(PROBLEM TO WORK ON) Search the data below for the string "import" and copy all lines where it shows up.

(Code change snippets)

==================================================

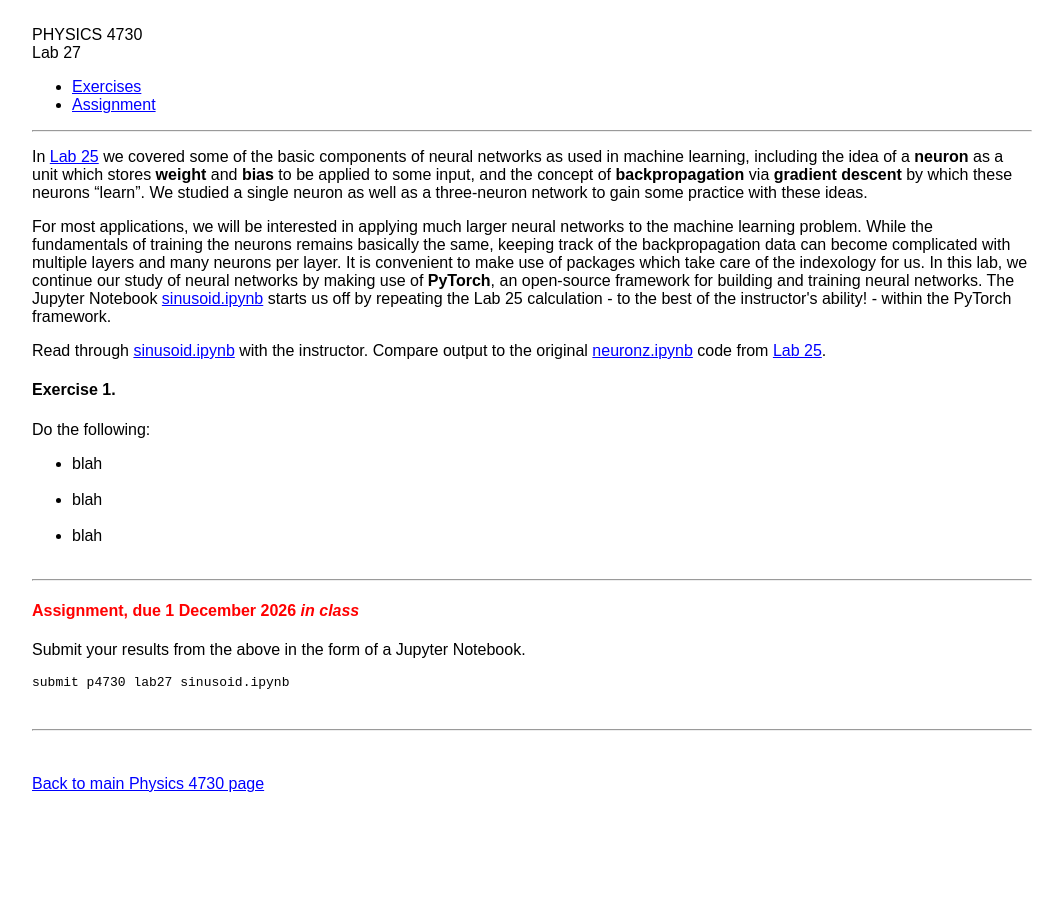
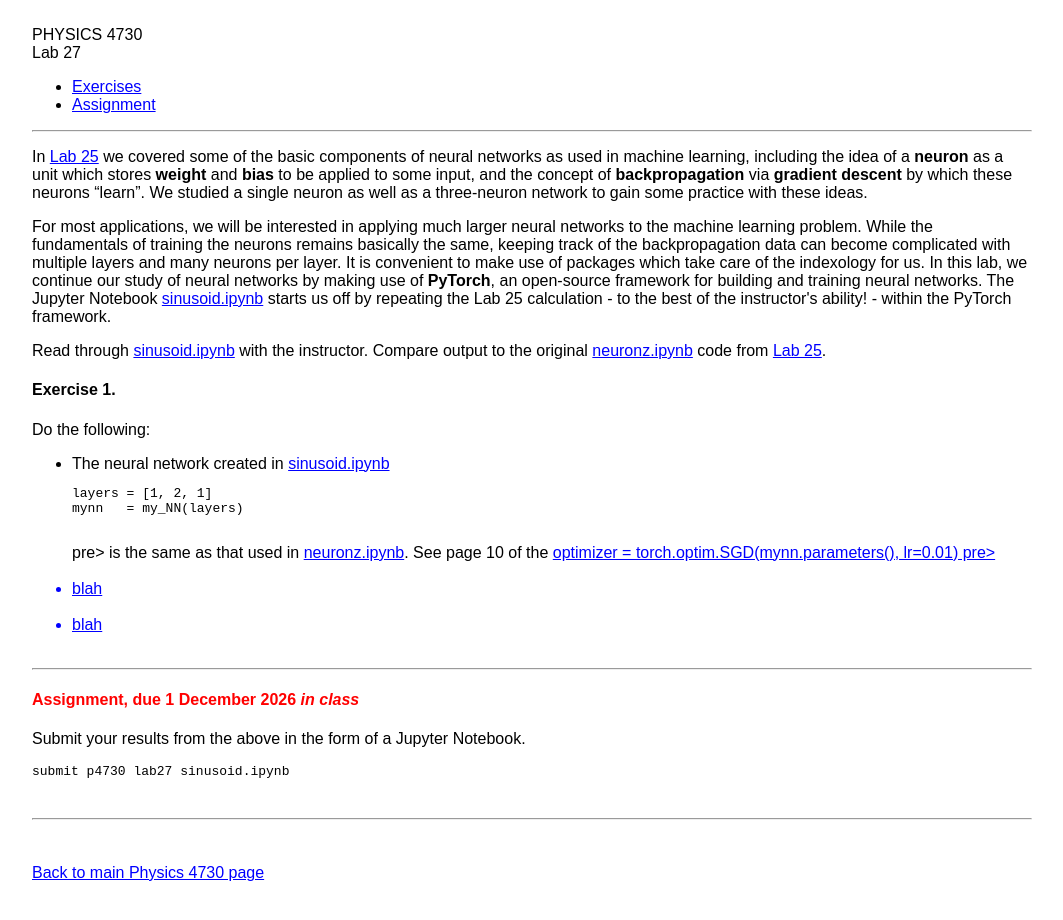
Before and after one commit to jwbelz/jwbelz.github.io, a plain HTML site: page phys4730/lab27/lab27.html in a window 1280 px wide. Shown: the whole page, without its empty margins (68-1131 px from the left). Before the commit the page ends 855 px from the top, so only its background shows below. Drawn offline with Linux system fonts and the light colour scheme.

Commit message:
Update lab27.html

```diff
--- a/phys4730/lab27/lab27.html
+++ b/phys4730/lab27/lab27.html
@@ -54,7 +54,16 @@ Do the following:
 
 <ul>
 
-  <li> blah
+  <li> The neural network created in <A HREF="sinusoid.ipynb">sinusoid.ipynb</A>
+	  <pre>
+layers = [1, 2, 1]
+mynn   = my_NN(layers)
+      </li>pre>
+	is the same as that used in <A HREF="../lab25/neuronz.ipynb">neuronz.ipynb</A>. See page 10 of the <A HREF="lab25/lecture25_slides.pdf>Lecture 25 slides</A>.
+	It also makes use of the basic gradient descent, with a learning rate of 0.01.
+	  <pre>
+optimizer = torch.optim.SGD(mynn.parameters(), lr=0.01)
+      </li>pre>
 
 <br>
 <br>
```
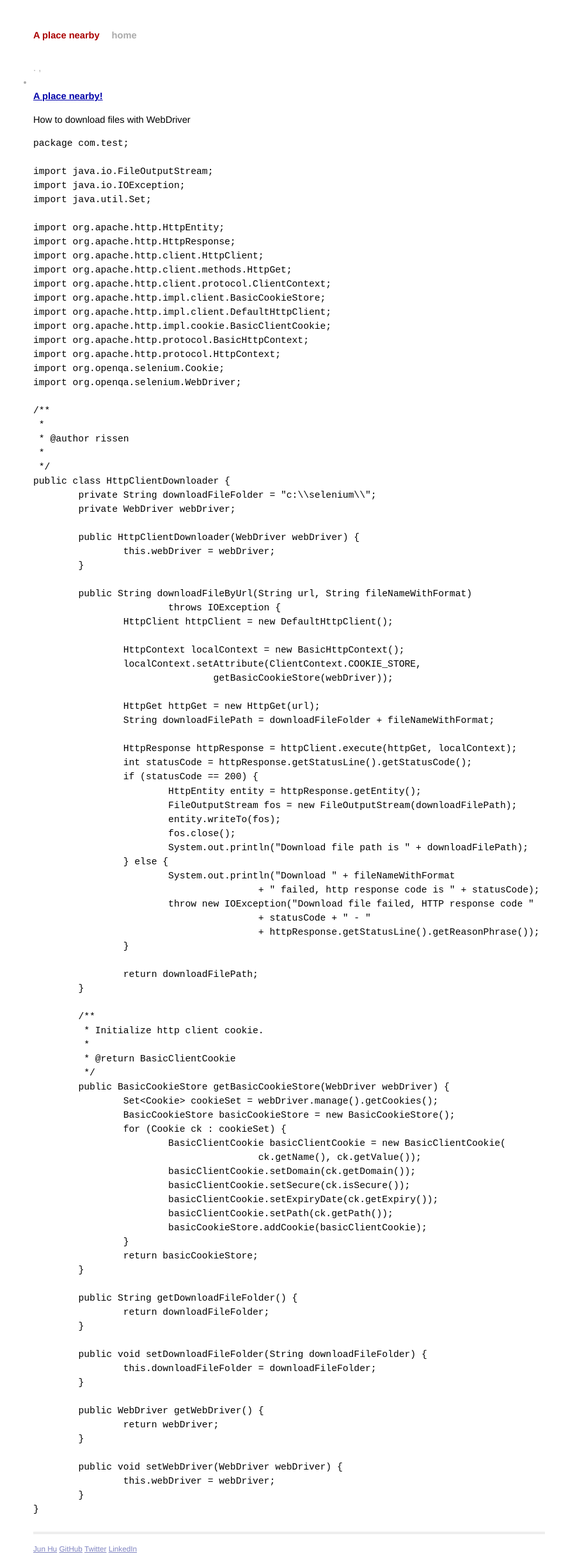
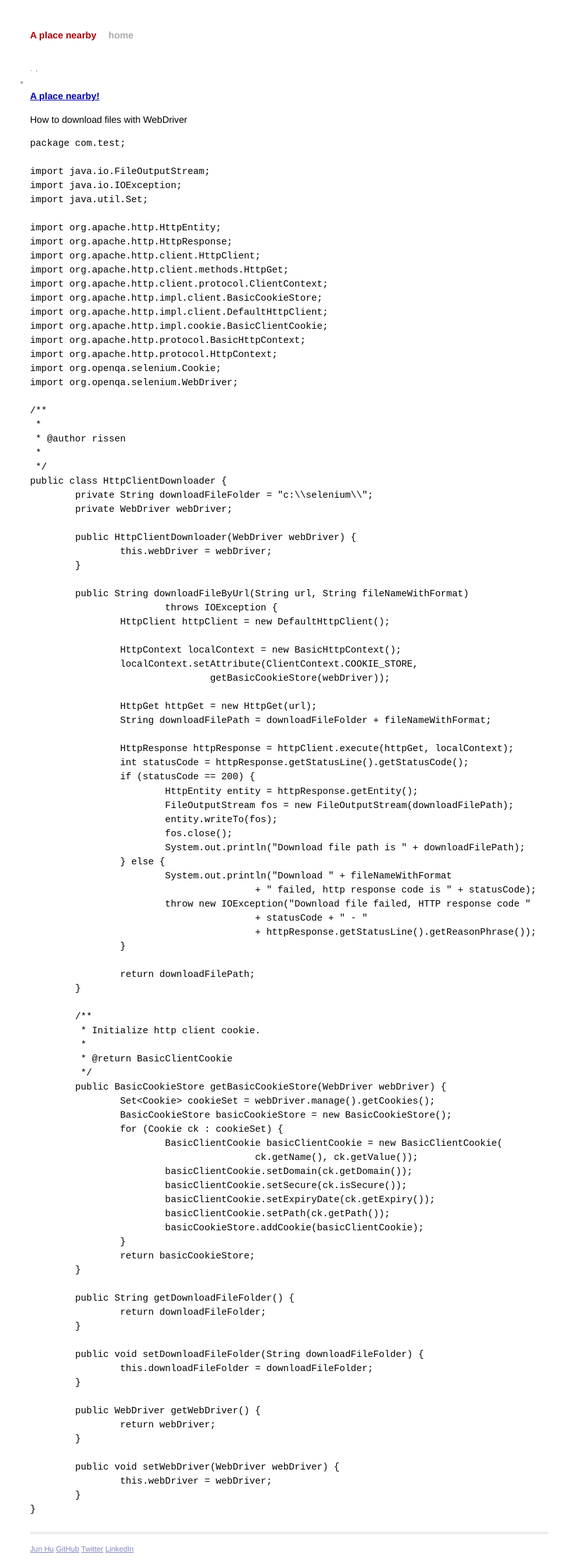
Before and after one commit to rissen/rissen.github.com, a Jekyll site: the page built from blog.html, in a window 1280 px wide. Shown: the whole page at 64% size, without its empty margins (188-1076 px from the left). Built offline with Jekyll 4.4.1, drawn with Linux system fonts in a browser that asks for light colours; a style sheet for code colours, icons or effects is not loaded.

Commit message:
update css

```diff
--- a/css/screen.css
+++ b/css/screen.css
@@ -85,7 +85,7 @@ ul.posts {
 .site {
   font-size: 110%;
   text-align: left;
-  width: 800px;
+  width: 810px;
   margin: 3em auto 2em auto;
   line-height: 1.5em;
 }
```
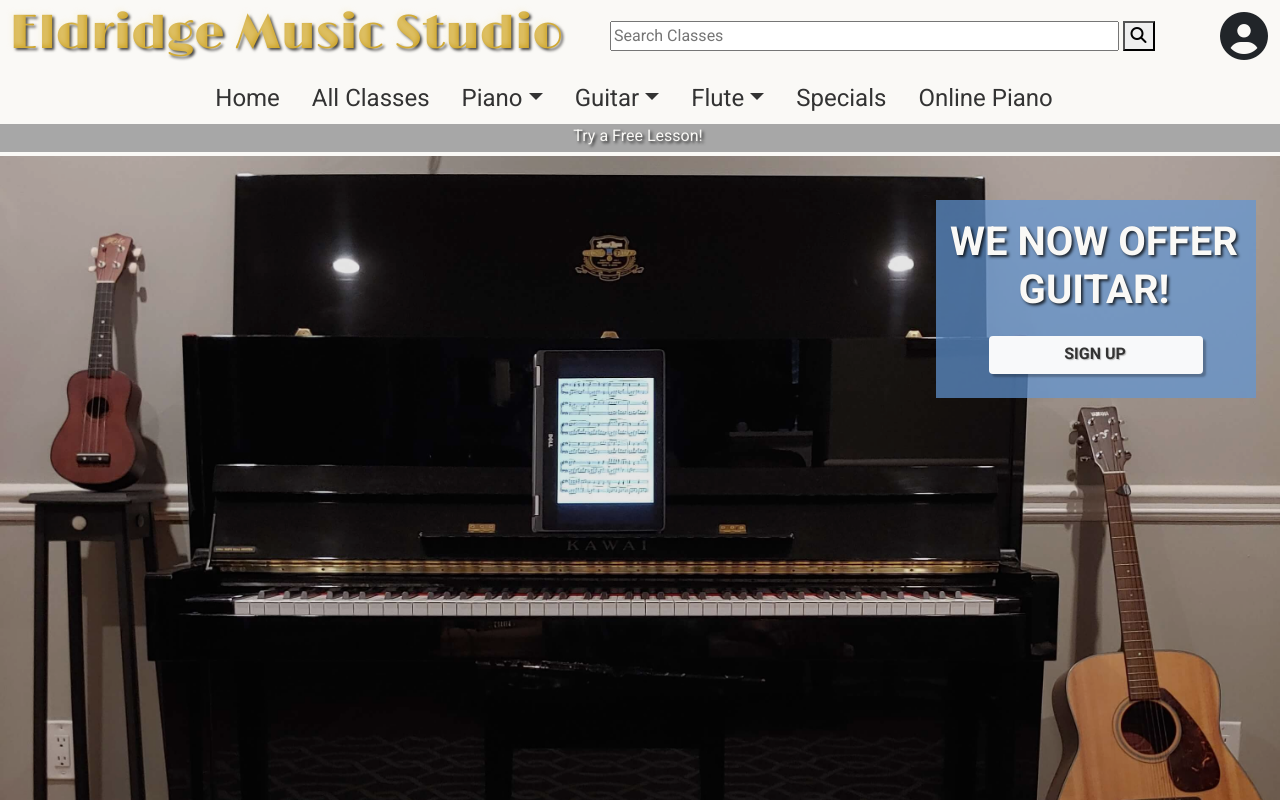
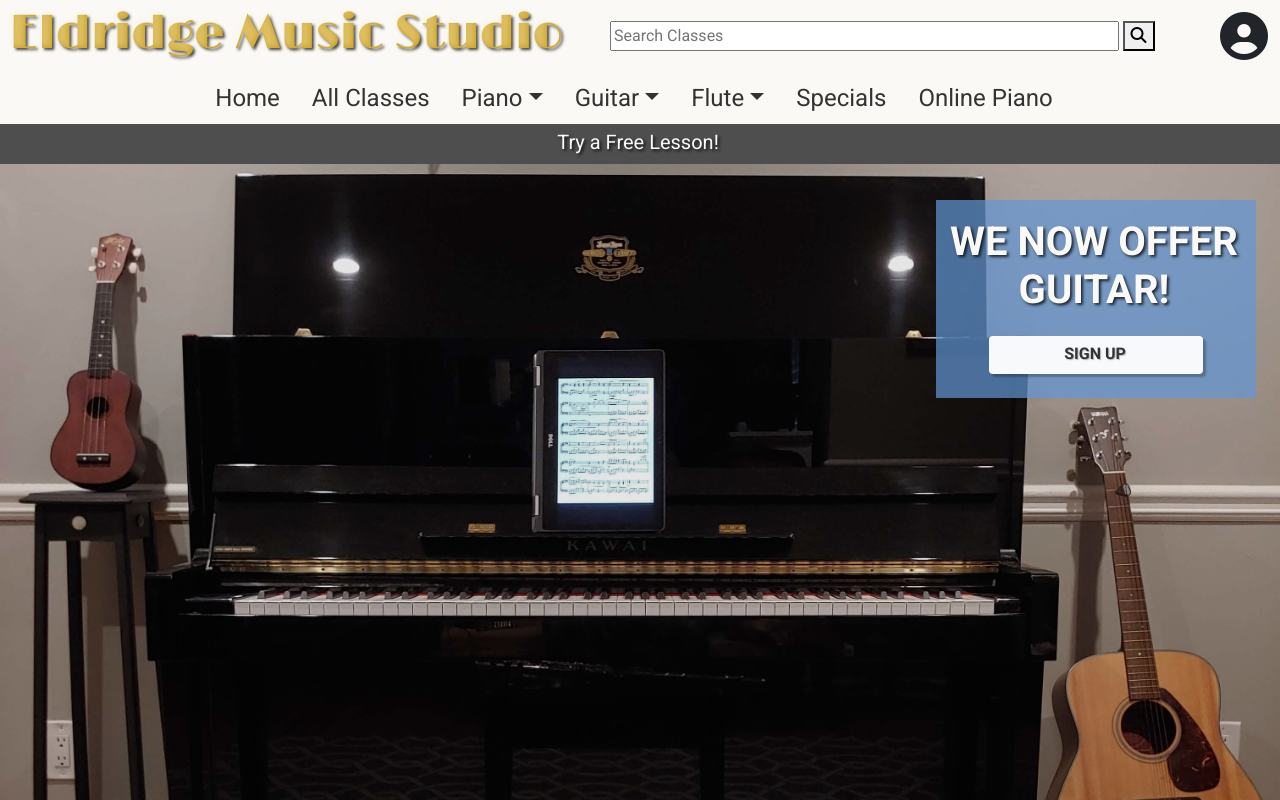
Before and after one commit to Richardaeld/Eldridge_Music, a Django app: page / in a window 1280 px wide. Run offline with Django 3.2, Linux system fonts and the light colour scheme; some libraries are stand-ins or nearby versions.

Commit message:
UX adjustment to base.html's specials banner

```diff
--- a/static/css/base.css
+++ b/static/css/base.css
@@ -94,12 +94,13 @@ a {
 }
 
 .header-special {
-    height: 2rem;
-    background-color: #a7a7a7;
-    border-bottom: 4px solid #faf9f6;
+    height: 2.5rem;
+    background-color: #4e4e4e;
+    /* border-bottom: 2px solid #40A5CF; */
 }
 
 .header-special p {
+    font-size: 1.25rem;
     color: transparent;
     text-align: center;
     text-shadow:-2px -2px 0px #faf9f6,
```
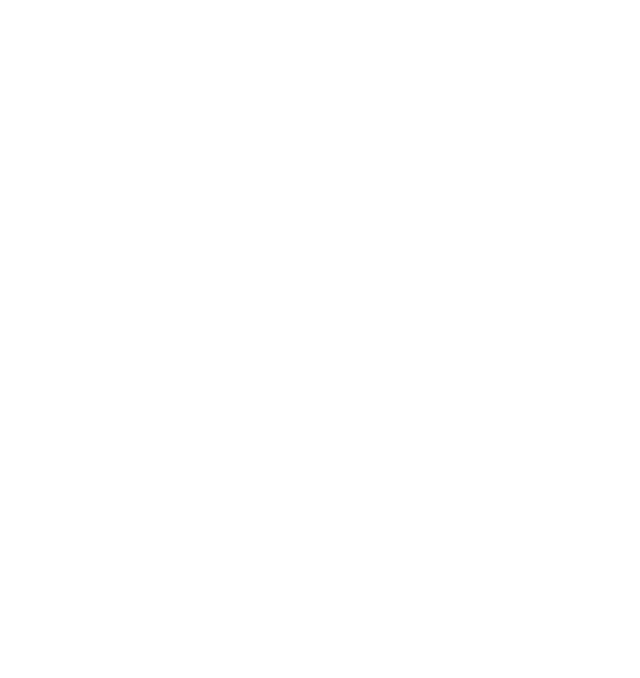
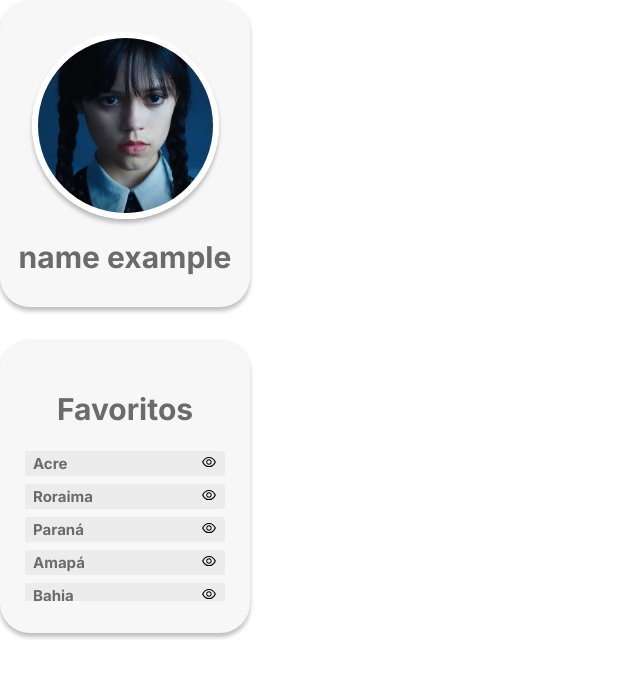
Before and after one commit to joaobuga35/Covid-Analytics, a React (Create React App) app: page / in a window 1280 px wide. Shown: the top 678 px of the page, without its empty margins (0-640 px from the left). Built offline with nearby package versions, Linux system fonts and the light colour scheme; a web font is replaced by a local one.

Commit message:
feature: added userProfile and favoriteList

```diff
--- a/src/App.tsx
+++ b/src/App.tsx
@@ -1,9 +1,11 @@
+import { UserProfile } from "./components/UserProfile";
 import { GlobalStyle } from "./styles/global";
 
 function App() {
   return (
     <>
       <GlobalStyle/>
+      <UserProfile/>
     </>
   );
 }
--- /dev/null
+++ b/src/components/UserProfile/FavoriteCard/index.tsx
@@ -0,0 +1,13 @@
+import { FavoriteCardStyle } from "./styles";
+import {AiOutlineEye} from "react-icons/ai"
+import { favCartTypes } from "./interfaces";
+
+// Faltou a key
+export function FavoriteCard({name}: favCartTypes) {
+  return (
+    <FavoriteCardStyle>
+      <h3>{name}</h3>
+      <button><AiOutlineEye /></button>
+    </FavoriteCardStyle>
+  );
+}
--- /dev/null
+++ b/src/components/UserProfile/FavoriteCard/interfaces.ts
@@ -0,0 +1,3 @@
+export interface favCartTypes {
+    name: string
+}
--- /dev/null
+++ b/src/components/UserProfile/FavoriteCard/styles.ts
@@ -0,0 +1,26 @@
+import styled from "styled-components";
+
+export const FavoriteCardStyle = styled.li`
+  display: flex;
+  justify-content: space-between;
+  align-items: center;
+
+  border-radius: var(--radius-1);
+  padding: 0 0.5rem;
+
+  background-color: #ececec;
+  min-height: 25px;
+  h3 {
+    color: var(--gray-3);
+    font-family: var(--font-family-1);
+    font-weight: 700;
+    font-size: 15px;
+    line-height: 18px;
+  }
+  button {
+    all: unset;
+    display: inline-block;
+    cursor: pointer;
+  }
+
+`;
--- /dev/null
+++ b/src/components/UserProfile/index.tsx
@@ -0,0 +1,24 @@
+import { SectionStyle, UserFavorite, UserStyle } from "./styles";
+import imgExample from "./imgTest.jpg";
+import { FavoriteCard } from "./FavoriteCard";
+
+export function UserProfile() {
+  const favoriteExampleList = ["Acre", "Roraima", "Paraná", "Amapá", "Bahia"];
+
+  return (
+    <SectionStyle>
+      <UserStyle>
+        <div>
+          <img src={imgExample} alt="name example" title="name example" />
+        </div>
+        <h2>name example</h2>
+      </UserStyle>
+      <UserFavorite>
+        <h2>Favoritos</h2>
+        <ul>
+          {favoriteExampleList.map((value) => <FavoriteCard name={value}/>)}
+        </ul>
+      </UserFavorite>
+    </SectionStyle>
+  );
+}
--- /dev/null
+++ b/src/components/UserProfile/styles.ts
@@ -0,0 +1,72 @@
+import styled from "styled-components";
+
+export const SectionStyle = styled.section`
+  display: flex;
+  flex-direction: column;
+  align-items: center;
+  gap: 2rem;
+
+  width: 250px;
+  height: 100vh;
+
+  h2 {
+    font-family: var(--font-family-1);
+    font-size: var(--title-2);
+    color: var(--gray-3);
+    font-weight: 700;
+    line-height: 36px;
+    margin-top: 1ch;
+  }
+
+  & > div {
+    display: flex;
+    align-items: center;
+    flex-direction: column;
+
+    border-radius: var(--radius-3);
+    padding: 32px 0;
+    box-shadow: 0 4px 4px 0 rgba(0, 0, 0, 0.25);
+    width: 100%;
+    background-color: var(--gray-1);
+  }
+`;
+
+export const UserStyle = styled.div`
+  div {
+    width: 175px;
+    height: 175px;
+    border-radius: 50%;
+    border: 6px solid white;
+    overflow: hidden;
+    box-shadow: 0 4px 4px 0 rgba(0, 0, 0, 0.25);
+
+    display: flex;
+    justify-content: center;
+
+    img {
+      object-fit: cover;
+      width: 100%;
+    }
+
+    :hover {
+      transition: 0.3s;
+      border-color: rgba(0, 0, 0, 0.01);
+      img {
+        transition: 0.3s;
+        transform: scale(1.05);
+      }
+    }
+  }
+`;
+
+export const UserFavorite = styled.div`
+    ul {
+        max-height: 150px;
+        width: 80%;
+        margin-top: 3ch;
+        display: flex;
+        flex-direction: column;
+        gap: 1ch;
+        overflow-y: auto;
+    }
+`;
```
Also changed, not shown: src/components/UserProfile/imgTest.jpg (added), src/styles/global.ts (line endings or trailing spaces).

==================================================

(RESULT OF THE TASK)
+import { UserProfile } from "./components/UserProfile";
 import { GlobalStyle } from "./styles/global";
+import { FavoriteCardStyle } from "./styles";
+import {AiOutlineEye} from "react-icons/ai"
+import { favCartTypes } from "./interfaces";
+import styled from "styled-components";
+import { SectionStyle, UserFavorite, UserStyle } from "./styles";
+import imgExample from "./imgTest.jpg";
+import { FavoriteCard } from "./FavoriteCard";
+import styled from "styled-components";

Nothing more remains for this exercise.